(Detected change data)
■ ■ ■ ■

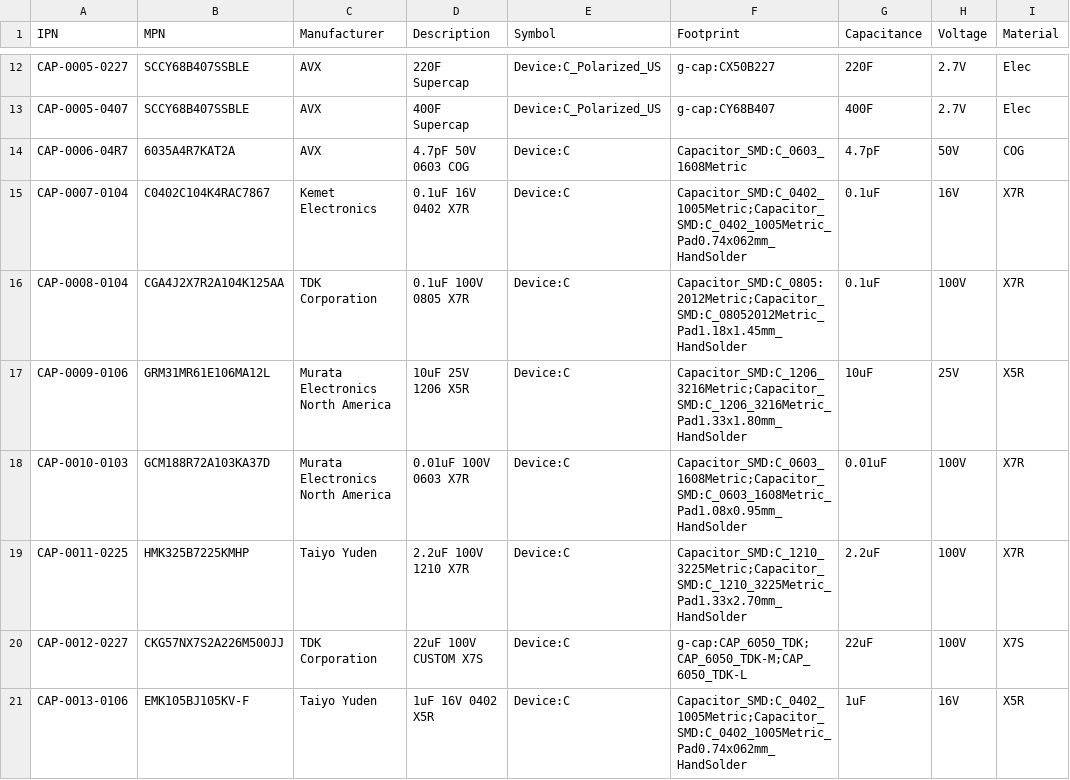
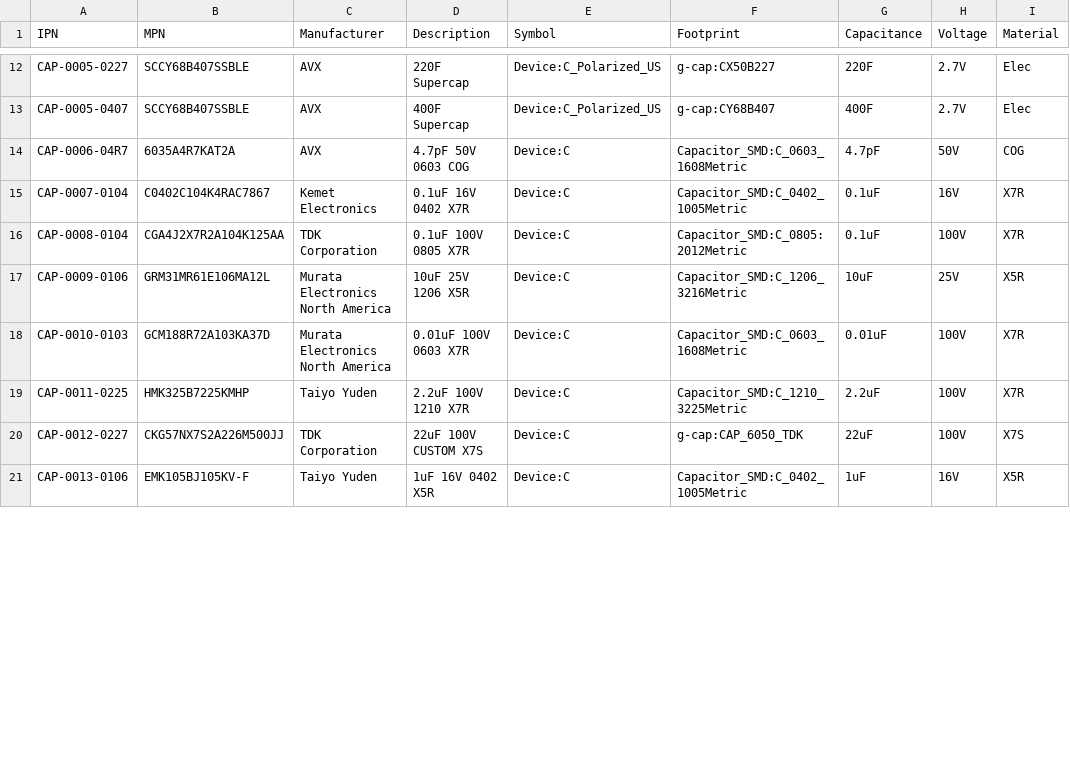
Before and after one commit to git-plm/parts, a CSV file: cap.csv, drawn as a sheet; only a part is shown, gaps mark what is left out; the diff covers the shown part only; the diff names each change by its address in the sheet, - before the commit and + after, or states it on an @@ line.

```diff
--- a/cap.csv
+++ b/cap.csv
-F15 (Footprint): Capacitor_SMD:C_0402_1005Metric;Capacitor_SMD:C_0402_1005Metric_Pad0.74x062mm_HandSolder
+F15 (Footprint): Capacitor_SMD:C_0402_1005Metric
-F16 (Footprint): Capacitor_SMD:C_0805:2012Metric;Capacitor_SMD:C_08052012Metric_Pad1.18x1.45mm_HandSolder
+F16 (Footprint): Capacitor_SMD:C_0805:2012Metric
-F17 (Footprint): Capacitor_SMD:C_1206_3216Metric;Capacitor_SMD:C_1206_3216Metric_Pad1.33x1.80mm_HandSolder
+F17 (Footprint): Capacitor_SMD:C_1206_3216Metric
-F18 (Footprint): Capacitor_SMD:C_0603_1608Metric;Capacitor_SMD:C_0603_1608Metric_Pad1.08x0.95mm_HandSolder
+F18 (Footprint): Capacitor_SMD:C_0603_1608Metric
-F19 (Footprint): Capacitor_SMD:C_1210_3225Metric;Capacitor_SMD:C_1210_3225Metric_Pad1.33x2.70mm_HandSolder
+F19 (Footprint): Capacitor_SMD:C_1210_3225Metric
-F20 (Footprint): g-cap:CAP_6050_TDK;CAP_6050_TDK-M;CAP_6050_TDK-L
+F20 (Footprint): g-cap:CAP_6050_TDK
-F21 (Footprint): Capacitor_SMD:C_0402_1005Metric;Capacitor_SMD:C_0402_1005Metric_Pad0.74x062mm_HandSolder
+F21 (Footprint): Capacitor_SMD:C_0402_1005Metric
```
Also changed, not shown: 1 added row and 35 edited cells elsewhere in this file, cpd.csv, 1 other file.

■ ■ ■ ■

Scan the entries above and copy each line where "shown" occurs.

Before and after one commit to git-plm/parts, a CSV file: cap.csv, drawn as a sheet; only a part is shown, gaps mark what is left out; the diff covers the shown part only; the diff names each change by its address in the sheet, - before the commit and + after, or states it on an @@ line.
Also changed, not shown: 1 added row and 35 edited cells elsewhere in this file, cpd.csv, 1 other file.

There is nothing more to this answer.